Expert Analysis

  • Opinion

    Why Won't Judicial Nominees Affirm Brown V. Board Of Ed?

    Franita Tolson

    On May 17, 1954, the U.S. Supreme Court decided Brown v. Board of Education, recognizing a moral and legal truth that should be beyond question in American society. The refusal by some of President Donald Trump's judicial nominees to say whether they believe the case was decided correctly is indicative of the narrow-minded elitism they would bring to the bench, says professor Franita Tolson of the University of Southern California's Gould School of Law.

  • The Lawyers' Guide To Cloud Computing

    Daniel Garrie

    In deciding whether cloud computing is right for the organization or firm, an attorney must consider cloud computing’s significant impact on the electronic discovery process, say Daniel Garrie, managing partner at Law & Forensics LLC, and David Cass, chief information security officer at IBM Cloud.

  • The Principal Purpose Test — A US Tax Court Preview

    Rusudan Shervashidze

    The IRS argument in a case pending before the U.S. Tax Court was similar to the principal purpose tests laid out by the Organization for Economic Cooperation and Development and the European Commission. To that extent, European and Canadian tax advisers who face application of a principal purpose test under domestic law or a tax treaty should take note of the court's ruling, say Rusudan Shervashidze and Stanley Ruchelman of Ruchelman PLLC.

  • Opinion

    Recovering Lawyers' Lost Position Of Independence

    Samuel Samaro

    In these politically divisive times, many ask whether our institutions and traditions can help us return to a greater consensus. In days long past, the legal profession could have been counted on to serve just such a function. But lawyers are now just as polarized as everyone else, says Samuel Samaro of Pashman Stein Walder Hayden PC.

  • Employee Promotion Lessons From Hussain V. FedEx

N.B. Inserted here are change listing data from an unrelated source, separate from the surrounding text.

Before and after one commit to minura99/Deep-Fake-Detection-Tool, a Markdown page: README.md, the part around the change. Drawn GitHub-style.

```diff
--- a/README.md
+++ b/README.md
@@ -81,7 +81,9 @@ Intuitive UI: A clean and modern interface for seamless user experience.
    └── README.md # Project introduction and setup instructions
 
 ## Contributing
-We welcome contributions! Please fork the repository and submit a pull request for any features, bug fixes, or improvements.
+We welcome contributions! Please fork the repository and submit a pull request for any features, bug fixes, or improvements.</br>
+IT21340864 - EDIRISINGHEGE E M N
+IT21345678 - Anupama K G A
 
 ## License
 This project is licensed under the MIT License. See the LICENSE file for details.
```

    Jill Vorobiev

    While Federal Express succeeded at summary judgment and juries twice found in its favor in Hussain v. FedEx, the path to its recent victory was a long and likely costly one. Employers seeking to mitigate the risk of similar promotion-related discrimination claims should bear in mind the factors that led the Seventh Circuit to reverse the district court's summary judgment, say Jill Vorobiev and Adam Weiner of Reed Smith LLP.

  • The Future Of Design Patent Remedies Is Unclear

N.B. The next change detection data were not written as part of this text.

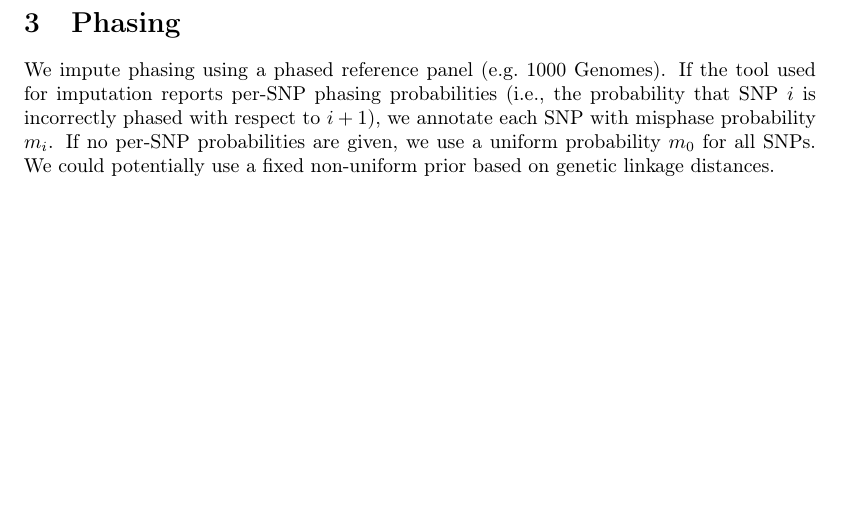
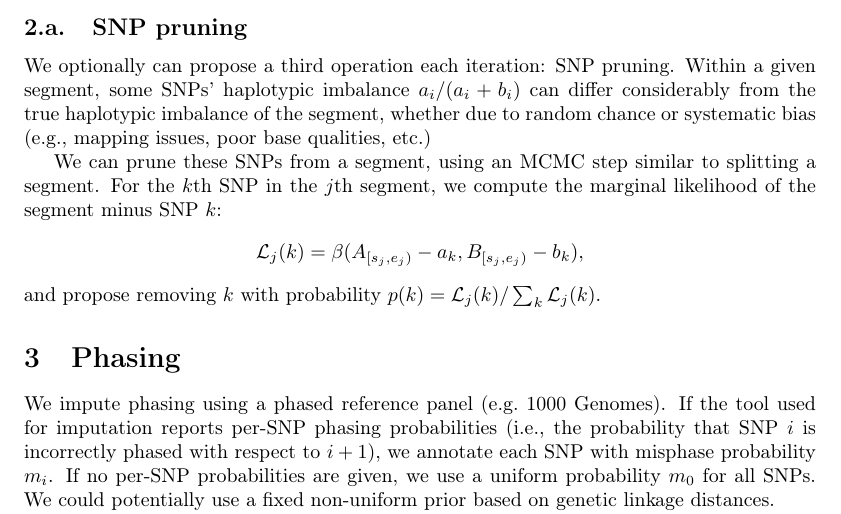
Before and after one commit to getzlab/HapASeg, a LaTeX document (tex/hapaseg_v2.tex): part of page 3 of 5, cut at the place of the change, the shorter picture padded with empty space. Compiled offline with pdfLaTeX.

Commit message:
Initial commit of SNP pruning text

```diff
--- a/tex/hapaseg_v2.tex
+++ b/tex/hapaseg_v2.tex
@@ -143,6 +143,16 @@ The overall MCMC procedure is:
 \end{enumerate}
 
 The MCMC is extremely fast, since each iteration only involves computing partial sums in \eqref{psum_1}, \eqref{psum_2}, and \eqref{psum_3} which can be memoized between iterations. In theory, storing all possible partial sums would require $O(N^2)$ space, but in practice we only ever need blocks close to the diagonal, so the partial sum matrix can be stored sparse, with space complexity $O(\bar{N}_s\bar{B}^2)\ll O(N^2)$, where $\bar{N}_s$ is the average number of segments and $\bar{B}$ the average length of each segment. The MCMC is also efficiently parallelized: the most compute-intensive phase is at the beginning when each SNP belongs to its own segment. Blocks of adjacent SNPs are burned-in in parallel, which are then concatenated post burnin to sample the final segmentation posterior. During this step, each chromosome arm can be run in parallel, since we do not expect reliable phasing across the centromere.
+
+\subsection{SNP pruning}
+
+We optionally can propose a third operation each iteration: SNP pruning. Within a given segment, some SNPs' haplotypic imbalance $a_i/(a_i+b_i)$ can differ considerably from the true haplotypic imbalance of the segment, whether due to random chance or systematic bias (e.g., mapping issues, poor base qualities, etc.)
+
+We can prune these SNPs from a segment, using an MCMC step similar to splitting a segment. For the $k$th SNP in the $j$th segment, we compute the marginal likelihood of the segment minus SNP $k$:
+\begin{align*}
+\mathcal{L}_j(k) = \beta(A_{[s_j,e_j)} - a_k, B_{[s_j,e_j)} - b_k),
+\end{align*}
+and propose removing $k$ with probability $p(k)=\mathcal{L}_j(k)/\sum_k\mathcal{L}_j(k)$.
 
 \section{Phasing}
 
```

    Derek Dahlgren

    The Apple v. Samsung design-patent retrial — scheduled to begin on Monday — is an opportunity to clear up confusion on remedies. However, the complicated test that will be used for determining the article of manufacture presents the risk of creating more confusion, say Derek Dahlgren and Spencer Johnson of Rothwell Figg Ernst & Manbeck PC.

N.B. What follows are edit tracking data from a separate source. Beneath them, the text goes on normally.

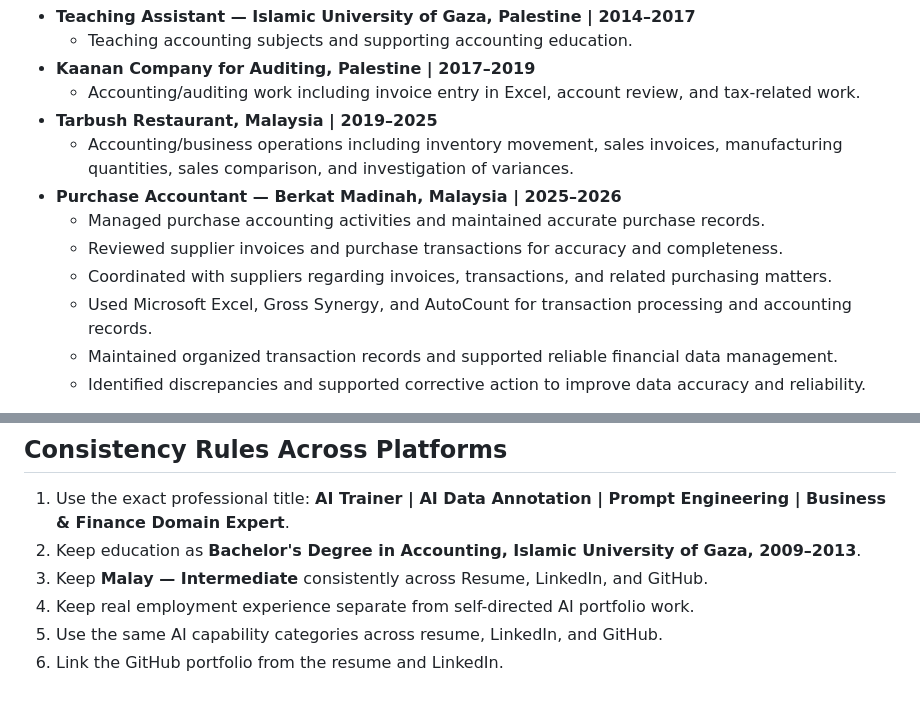
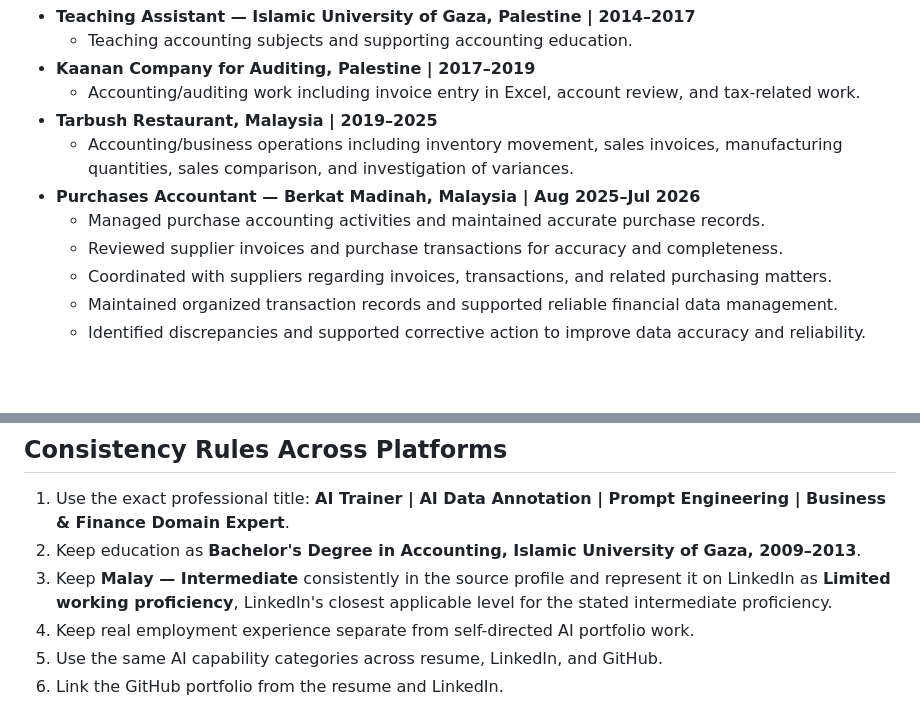
Before and after one commit to MohamedAldirawi/ai-trainer-portfolio, a Markdown page: MASTER-PROFESSIONAL-PROFILE.md, 2 parts joined by grey strips. Rendered like a GitHub page; blank space fills up the shorter version.

Commit message:
Align master profile with final cross-platform dates and title

```diff
--- a/MASTER-PROFESSIONAL-PROFILE.md
+++ b/MASTER-PROFESSIONAL-PROFILE.md
@@ -65,11 +65,10 @@ The resume and LinkedIn should describe the candidate's real accounting/business
   - Accounting/auditing work including invoice entry in Excel, account review, and tax-related work.
 - **Tarbush Restaurant, Malaysia | 2019–2025**
   - Accounting/business operations including inventory movement, sales invoices, manufacturing quantities, sales comparison, and investigation of variances.
-- **Purchase Accountant — Berkat Madinah, Malaysia | 2025–2026**
+- **Purchases Accountant — Berkat Madinah, Malaysia | Aug 2025–Jul 2026**
   - Managed purchase accounting activities and maintained accurate purchase records.
   - Reviewed supplier invoices and purchase transactions for accuracy and completeness.
   - Coordinated with suppliers regarding invoices, transactions, and related purchasing matters.
-  - Used Microsoft Excel, Gross Synergy, and AutoCount for transaction processing and accounting records.
   - Maintained organized transaction records and supported reliable financial data management.
   - Identified discrepancies and supported corrective action to improve data accuracy and reliability.
 
@@ -109,7 +108,7 @@ A recruiter should understand the candidate in one sentence:
 
 1. Use the exact professional title: **AI Trainer | AI Data Annotation | Prompt Engineering | Business & Finance Domain Expert**.
 2. Keep education as **Bachelor's Degree in Accounting, Islamic University of Gaza, 2009–2013**.
-3. Keep **Malay — Intermediate** consistently across Resume, LinkedIn, and GitHub.
+3. Keep **Malay — Intermediate** consistently in the source profile and represent it on LinkedIn as **Limited working proficiency**, LinkedIn's closest applicable level for the stated intermediate proficiency.
 4. Keep real employment experience separate from self-directed AI portfolio work.
 5. Use the same AI capability categories across resume, LinkedIn, and GitHub.
 6. Link the GitHub portfolio from the resume and LinkedIn.
```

  • 8 Reasons To Take A Fresh Look At Your Law Office Lease

    Tiffany Winne

    After moving into a new law office, tenants often file their signed leases away, figuring that the terms are set for a few years at least. However, leases can be very flexible instruments, and should be reviewed annually even if nothing seems amiss, says Tiffany Winne of Savills Studley Inc.

  • A General Counsel's Tips For Succeeding As A New Associate

    Jason Idilbi

    Based on his experience as a BigLaw associate for six years and now as general counsel for a tech startup, Jason Idilbi of Passport Labs offers some best practices for newer associates — whether they are serving external clients or senior attorneys within their firms.

  • 4 Views On Snap Removal Expressed By Illinois Courts

    Amy Rubenstein.jpg

    As courts increasingly rely on electronic docket monitoring systems, they have reached inconsistent outcomes on whether a defendant can "snap remove" a case to federal court. The various approaches taken by Illinois courts show that defendants must weigh the risk that removal will fail against the time and expense involved in removal, say Amy Rubenstein and Mary Shepro of DLA Piper.

  • Views From The Bench On Sentencing Representation: Part 11

    Alan Ellis

    In my interviews with judges for this series on sentencing, some of the more interesting insights have come from those who were formerly criminal defense lawyers, says attorney Alan Ellis.